◆ ACTIVITY
Could you return each line of the material that has "content" in it?
━━━━━━━━━━━━━━━━━━━━━━━━━━━━━━
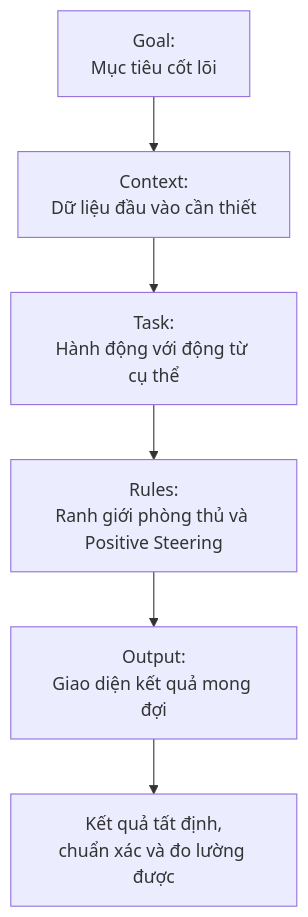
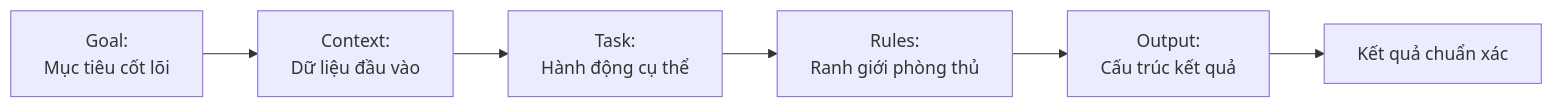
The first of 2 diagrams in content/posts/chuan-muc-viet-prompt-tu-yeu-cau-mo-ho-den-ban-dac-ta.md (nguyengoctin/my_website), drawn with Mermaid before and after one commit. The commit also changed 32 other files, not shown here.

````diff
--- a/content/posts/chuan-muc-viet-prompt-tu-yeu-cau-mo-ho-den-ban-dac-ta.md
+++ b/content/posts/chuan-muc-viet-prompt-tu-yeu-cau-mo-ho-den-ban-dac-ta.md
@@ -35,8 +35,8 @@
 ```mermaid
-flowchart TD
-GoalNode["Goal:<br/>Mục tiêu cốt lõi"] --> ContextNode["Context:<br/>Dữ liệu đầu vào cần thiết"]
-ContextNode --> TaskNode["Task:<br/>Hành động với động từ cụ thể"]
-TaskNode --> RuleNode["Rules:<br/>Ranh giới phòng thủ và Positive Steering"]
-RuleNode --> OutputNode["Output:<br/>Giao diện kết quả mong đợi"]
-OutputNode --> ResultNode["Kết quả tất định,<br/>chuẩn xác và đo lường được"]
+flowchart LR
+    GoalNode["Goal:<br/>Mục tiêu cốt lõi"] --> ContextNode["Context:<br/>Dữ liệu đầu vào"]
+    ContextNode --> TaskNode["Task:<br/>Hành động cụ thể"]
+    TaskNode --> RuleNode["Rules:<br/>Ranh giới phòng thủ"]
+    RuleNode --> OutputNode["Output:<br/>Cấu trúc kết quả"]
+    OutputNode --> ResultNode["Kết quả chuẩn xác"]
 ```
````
━━━━━━━━━━━━━━━━━━━━━━━━━━━━━━
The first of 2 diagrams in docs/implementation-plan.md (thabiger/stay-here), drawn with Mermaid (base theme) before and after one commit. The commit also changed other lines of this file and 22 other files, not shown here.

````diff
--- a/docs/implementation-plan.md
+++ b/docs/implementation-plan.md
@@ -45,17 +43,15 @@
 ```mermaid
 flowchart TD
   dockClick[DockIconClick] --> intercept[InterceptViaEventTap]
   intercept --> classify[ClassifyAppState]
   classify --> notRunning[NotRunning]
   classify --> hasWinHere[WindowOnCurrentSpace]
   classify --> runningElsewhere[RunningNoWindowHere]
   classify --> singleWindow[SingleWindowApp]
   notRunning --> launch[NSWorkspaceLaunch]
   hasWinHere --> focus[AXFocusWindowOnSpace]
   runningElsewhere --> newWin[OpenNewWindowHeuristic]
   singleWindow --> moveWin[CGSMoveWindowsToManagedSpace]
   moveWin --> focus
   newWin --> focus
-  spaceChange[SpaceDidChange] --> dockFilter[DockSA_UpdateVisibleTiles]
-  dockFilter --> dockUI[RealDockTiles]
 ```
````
━━━━━━━━━━━━━━━━━━━━━━━━━━━━━━
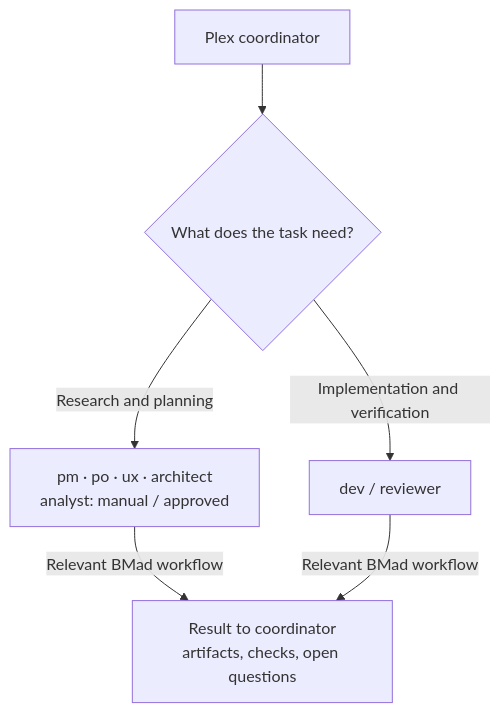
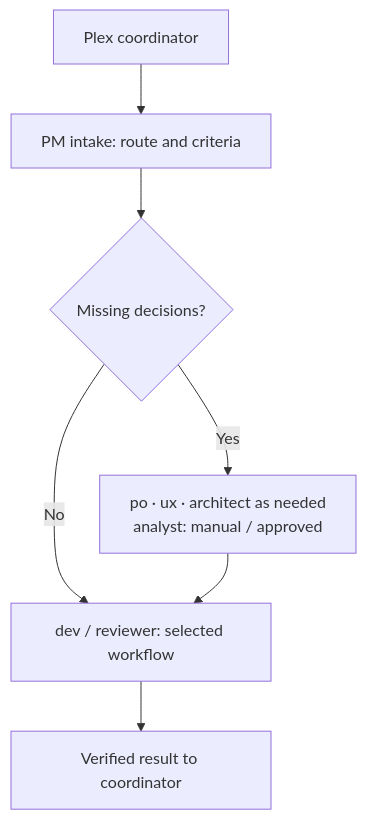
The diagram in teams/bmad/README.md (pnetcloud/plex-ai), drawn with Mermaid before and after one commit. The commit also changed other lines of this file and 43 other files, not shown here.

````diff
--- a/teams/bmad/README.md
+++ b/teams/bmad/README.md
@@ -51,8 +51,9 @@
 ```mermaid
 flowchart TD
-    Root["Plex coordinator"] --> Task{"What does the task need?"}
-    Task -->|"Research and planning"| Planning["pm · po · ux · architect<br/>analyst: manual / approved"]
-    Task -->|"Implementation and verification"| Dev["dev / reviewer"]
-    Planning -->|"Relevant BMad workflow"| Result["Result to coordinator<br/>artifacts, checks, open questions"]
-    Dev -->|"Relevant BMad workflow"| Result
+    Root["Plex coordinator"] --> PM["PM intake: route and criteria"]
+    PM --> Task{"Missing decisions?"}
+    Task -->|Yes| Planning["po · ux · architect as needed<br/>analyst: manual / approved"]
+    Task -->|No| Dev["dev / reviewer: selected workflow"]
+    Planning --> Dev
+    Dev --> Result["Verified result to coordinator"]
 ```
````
━━━━━━━━━━━━━━━━━━━━━━━━━━━━━━
◆ SOLUTION FOR THIS EXERCISE
The first of 2 diagrams in content/posts/chuan-muc-viet-prompt-tu-yeu-cau-mo-ho-den-ban-dac-ta.md (nguyengoctin/my_website), drawn with Mermaid before and after one commit. The commit also changed 32 other files, not shown here.
--- a/content/posts/chuan-muc-viet-prompt-tu-yeu-cau-mo-ho-den-ban-dac-ta.md
+++ b/content/posts/chuan-muc-viet-prompt-tu-yeu-cau-mo-ho-den-ban-dac-ta.md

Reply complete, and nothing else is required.